Esther McVey, the former work and pensions secretary and founder of the Blue Collar Conservative movement, has backed the Express Save Our High Streets campaign and warned that radical action will be needed once the disease is brought under control.
The issue came up in Ms McVey’s latest Blue Collar podcast aimed at “bringing people together” during the crisis and raising issues which are hitting working class communities across the country.
The podcast included a conversation with Mansfield MP Ben Bradley and former Apprentice finalist Frances Bishop who owns the Pud Store kidswear chain.
Ms Bishop said: “I actually cried [with relief] when I heard the Chancellor announce he was giving everybody a business rates holiday for 12 months.
“We have really big business rates and I have been quite vocal about that in the past, not just because of coronavirus.
“If the government could find another way to tax retailers or hospitality businesses as opposed to business rates which I think is very outdated now, then it might end up with the government getting more revenue but it would give retailers, high streets and communities a chance to rebuild again.”
She pointed out that each month her business rates cost almost £5,000 – £3,000 in Sheffield £1,000 in Mansfield, £600 in Newark and £300 in Doncaster.
She said: “That’s a lot of money and if we could plough that back into the business we could employ more people, invest more in the infrastructure side of the business to allow us withstand more and adapt and evolve.
“This [coronavirus] business rates measure has been a lifeline and allowed us to invest for the future and I hope this is the catalyst the government needs that we can reform business rates and do it in a fairer way.”
Ms McVey, the MP for Tatton, said that the Government now needs to look at abolishing business rates and replace it with a sales tax which could bring in online companies like Amazon who currently pay very little tax.
She said: “If there is one thing that the coronavirus crisis has highlighted for the economy it is that getting rid of business rates is essential.
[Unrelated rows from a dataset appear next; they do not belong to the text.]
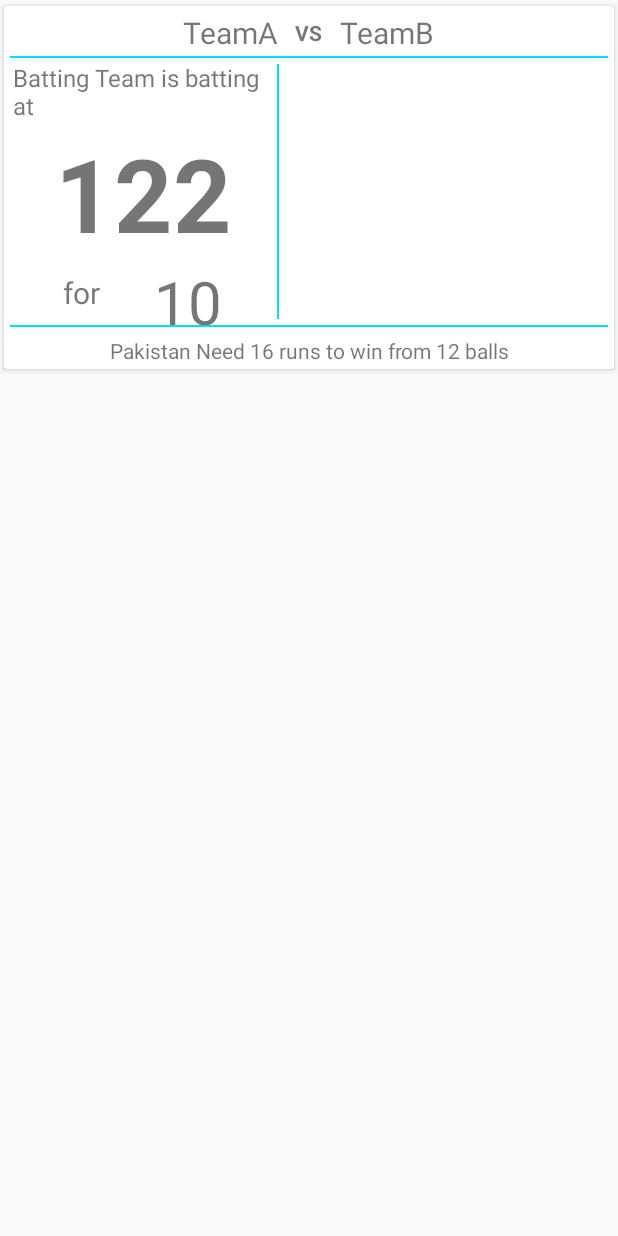
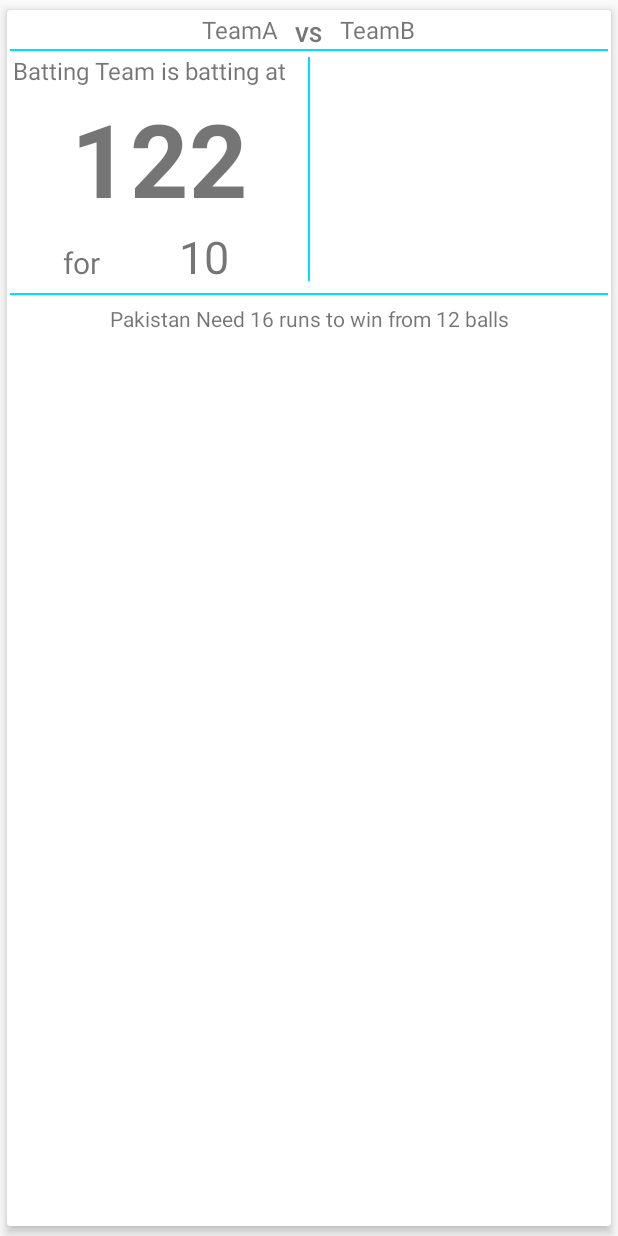
Before and after one commit to tabishhussain/PSLLiveScroring, an Android app: the layout row_match_fragment.xml on its own in the app's theme, with its tools: preview values and no code run, on a phone screen of 412 x 824 dp. Run offline under Robolectric (Android 15) with nearby library versions, the phone set to English and light mode, and no system bars.

```diff
--- a/app/build.gradle
+++ b/app/build.gradle
@@ -20,10 +20,9 @@ android {
 }
 
 dependencies {
-    compile fileTree(dir: 'libs', include: ['*.jar'])
-    testCompile 'junit:junit:4.12'
+    compile fileTree(include: ['*.jar'], dir: 'libs')
     compile 'com.android.support:appcompat-v7:23.0.1'
-    compile 'com.google.code.gson:gson:1.7.2'
+    compile 'com.google.code.gson:gson:+'
     compile 'com.android.support:design:23.0.1'
     compile 'com.android.support:cardview-v7:23.0.1'
 }
--- a/app/src/main/java/com/android/tabishhussain/psllivescoring/DataClasses/CurrentData.java
+++ b/app/src/main/java/com/android/tabishhussain/psllivescoring/DataClasses/CurrentData.java
@@ -27,8 +27,8 @@ import java.util.List;
  */
 public class CurrentData {
 
-    protected List<MatchInfo> AllMatchInfo = new ArrayList<>();
-    protected List<MatchStatus> AllMatchStatus = new ArrayList<>();
+    public List<MatchInfo> AllMatchInfo = new ArrayList<>();
+    public List<MatchStatus> AllMatchStatus = new ArrayList<>();
     public Date infoLastModification = new Date();
     public Date statusLastModification = new Date();
 
--- a/app/src/main/java/com/android/tabishhussain/psllivescoring/MatchStatusDeserializer.java
+++ b/app/src/main/java/com/android/tabishhussain/psllivescoring/MatchStatusDeserializer.java
@@ -10,8 +10,6 @@ import com.google.gson.JsonObject;
 import com.google.gson.JsonParseException;
 
 import java.lang.reflect.Type;
-import java.util.regex.Matcher;
-import java.util.regex.Pattern;
 
 /**
  * Created by Tabish Hussain on 12/24/2015.
@@ -25,9 +23,11 @@ public class MatchStatusDeserializer implements JsonDeserializer<MatchStatus> {
         JsonObject matchObject = json.getAsJsonObject();
         String de = matchObject.get("de").getAsString();
         String si = matchObject.get("si").getAsString();
+        matchStatus.de = de;
+        matchStatus.si = si;
         matchStatus.setTeams(si);
         matchStatus.setMatchOvers(de);
-        matchStatus.setMatchStatus(de);
+        matchStatus.setPlayers(de);
         Log.d(AllMatchesActivity.TAG, matchStatus.toString());
         return matchStatus;
     }
--- a/app/src/main/res/layout/activity_all_matches.xml
+++ b/app/src/main/res/layout/activity_all_matches.xml
@@ -11,10 +11,4 @@
         android:layout_width="match_parent"
         android:layout_height="match_parent" />
 
-    <ProgressBar
-        android:id="@+id/progressBar"
-        android:layout_width="wrap_content"
-        android:layout_height="wrap_content"
-        android:layout_gravity="center"/>
-
 </FrameLayout>
--- a/app/src/main/res/layout/row_match_fragment.xml
+++ b/app/src/main/res/layout/row_match_fragment.xml
@@ -1,16 +1,17 @@
 <?xml version="1.0" encoding="utf-8"?>
-<android.support.v7.widget.CardView xmlns:android="http://schemas.android.com/apk/res/android"
+<FrameLayout xmlns:android="http://schemas.android.com/apk/res/android"
     xmlns:app="http://schemas.android.com/apk/res-auto"
     android:layout_width="match_parent"
-    android:layout_height="250dp"
-    app:cardBackgroundColor="@android:color/white"
-    app:cardElevation="2dp"
-    app:cardUseCompatPadding="true"
-    app:contentPadding="4dp">
+    android:layout_height="match_parent">
 
-    <FrameLayout
+    <android.support.v7.widget.CardView
         android:layout_width="match_parent"
-        android:layout_height="match_parent">
+        android:layout_height="match_parent"
+        app:cardBackgroundColor="@android:color/white"
+        app:cardElevation="4dp"
+        app:cardUseCompatPadding="true"
+        app:contentPadding="2dp">
+
 
         <RelativeLayout
             android:id="@+id/matchStatusContainer"
@@ -28,7 +29,7 @@
                 android:gravity="right"
                 android:paddingBottom="2dp"
                 android:text="TeamA"
-                android:textSize="20sp" />
+                android:textSize="16sp" />
 
             <TextView
                 android:id="@+id/vs"
@@ -47,17 +48,29 @@
                 android:layout_height="wrap_content"
                 android:layout_alignParentEnd="true"
                 android:layout_alignParentRight="true"
+                android:layout_above="@+id/separator"
                 android:layout_toEndOf="@+id/vs"
                 android:layout_toRightOf="@+id/vs"
                 android:paddingBottom="2dp"
                 android:text="TeamB"
-                android:textSize="20sp" />
+                android:textSize="16sp" />
 
             <View
                 android:id="@+id/separator"
                 android:layout_width="match_parent"
                 android:layout_height="1dp"
                 android:layout_below="@+id/teamA"
+                android:background="@android:color/holo_blue_bright" />
+
+            <View
+                android:id="@+id/separator1"
+                android:layout_width="1dp"
+                android:layout_height="wrap_content"
+                android:layout_above="@+id/separator2"
+                android:layout_below="@id/separator"
+                android:layout_centerInParent="true"
+                android:layout_marginBottom="4dp"
+                android:layout_marginTop="4dp"
                 android:background="@android:color/holo_blue_bright" />
 
             <TextView
@@ -74,35 +87,6 @@
                 android:text="Batting Team is batting at"
                 android:textSize="16sp" />
 
-            <View
-                android:id="@+id/separator1"
-                android:layout_width="1dp"
-                android:layout_height="match_parent"
-                android:layout_above="@+id/separator2"
-                android:layout_below="@+id/separator"
-                android:layout_marginBottom="4dp"
-                android:layout_marginTop="4dp"
-                android:layout_toEndOf="@id/teamA"
-                android:layout_toRightOf="@id/teamA"
-                android:background="@android:color/holo_blue_bright" />
-
-            <View
-                android:id="@+id/separator2"
-                android:layout_width="match_parent"
-                android:layout_height="1dp"
-                android:layout_above="@id/matchStatus"
-                android:layout_marginBottom="4dp"
-                android:background="@android:color/holo_blue_bright" />
-
-            <TextView
-                android:id="@+id/matchStatus"
-                android:layout_width="match_parent"
-                android:layout_height="20dp"
-                android:layout_alignParentBottom="true"
-                android:gravity="center"
-                android:maxLines="1"
-                android:padding="2dp"
-                android:text="Pakistan Need 16 runs to win from 12 balls" />
 
             <TextView
                 android:id="@+id/battingScore"
@@ -119,10 +103,21 @@
                 android:textStyle="bold" />
 
             <TextView
+                android:id="@+id/labelfor"
+                android:layout_width="60dp"
+                android:layout_height="wrap_content"
+                android:layout_alignBaseline="@+id/battingWickets"
+                android:layout_alignParentLeft="true"
+                android:layout_alignParentStart="true"
+                android:layout_below="@id/battingScore"
+                android:gravity="right|center_vertical"
+                android:text="for"
+                android:textSize="20sp" />
+
+            <TextView
                 android:id="@+id/battingWickets"
-                android:layout_width="match_parent"
-                android:layout_height="match_parent"
-                android:layout_above="@id/separator2"
+                android:layout_width="wrap_content"
+                android:layout_height="wrap_content"
                 android:layout_below="@id/battingScore"
                 android:layout_toEndOf="@+id/labelfor"
                 android:layout_toLeftOf="@id/separator1"
@@ -130,23 +125,31 @@
                 android:layout_toStartOf="@id/separator1"
                 android:gravity="center"
                 android:text="10"
-                android:textSize="40sp" />
+                android:textSize="30sp" />
+
+
+            <View
+                android:id="@+id/separator2"
+                android:layout_width="match_parent"
+                android:layout_height="1dp"
+                android:layout_below="@id/battingWickets"
+                android:layout_marginTop="4dp"
+                android:background="@android:color/holo_blue_bright" />
 
             <TextView
-                android:id="@+id/labelfor"
-                android:layout_width="60dp"
-                android:layout_height="match_parent"
-                android:layout_above="@id/separator2"
-                android:layout_alignParentLeft="true"
-                android:layout_alignParentStart="true"
-                android:layout_below="@id/battingScore"
-                android:gravity="right|center_vertical"
-                android:text="for"
-                android:textSize="20sp" />
+                android:id="@+id/matchStatus"
+                android:layout_width="match_parent"
+                android:layout_height="wrap_content"
+                android:layout_below="@+id/separator2"
+                android:layout_marginTop="4dp"
+                android:gravity="center"
+                android:maxLines="2"
+                android:padding="2dp"
+                android:paddingLeft="12dp"
+                android:paddingRight="12dp"
+                android:text="Pakistan Need 16 runs to win from 12 balls" />
 
         </RelativeLayout>
 
-
-    </FrameLayout>
-
-</android.support.v7.widget.CardView>
+    </android.support.v7.widget.CardView>
+</FrameLayout>
```
Also changed, not shown: app/src/main/java/com/android/tabishhussain/psllivescoring/AllMatchesActivity.java (+8 -10 lines), app/src/main/java/com/android/tabishhussain/psllivescoring/DataClasses/MatchStatus.java (+102 -5 lines), app/src/main/java/com/android/tabishhussain/psllivescoring/adapters/ListAdapter.java (added, +87 -0 lines), app/src/main/java/com/android/tabishhussain/psllivescoring/fragments/MainFragment.java (added, +32 -0 lines).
It’s an out of date tax that needs modernising so that it falls fairly on all businesses and doesn’t destroy the high street.”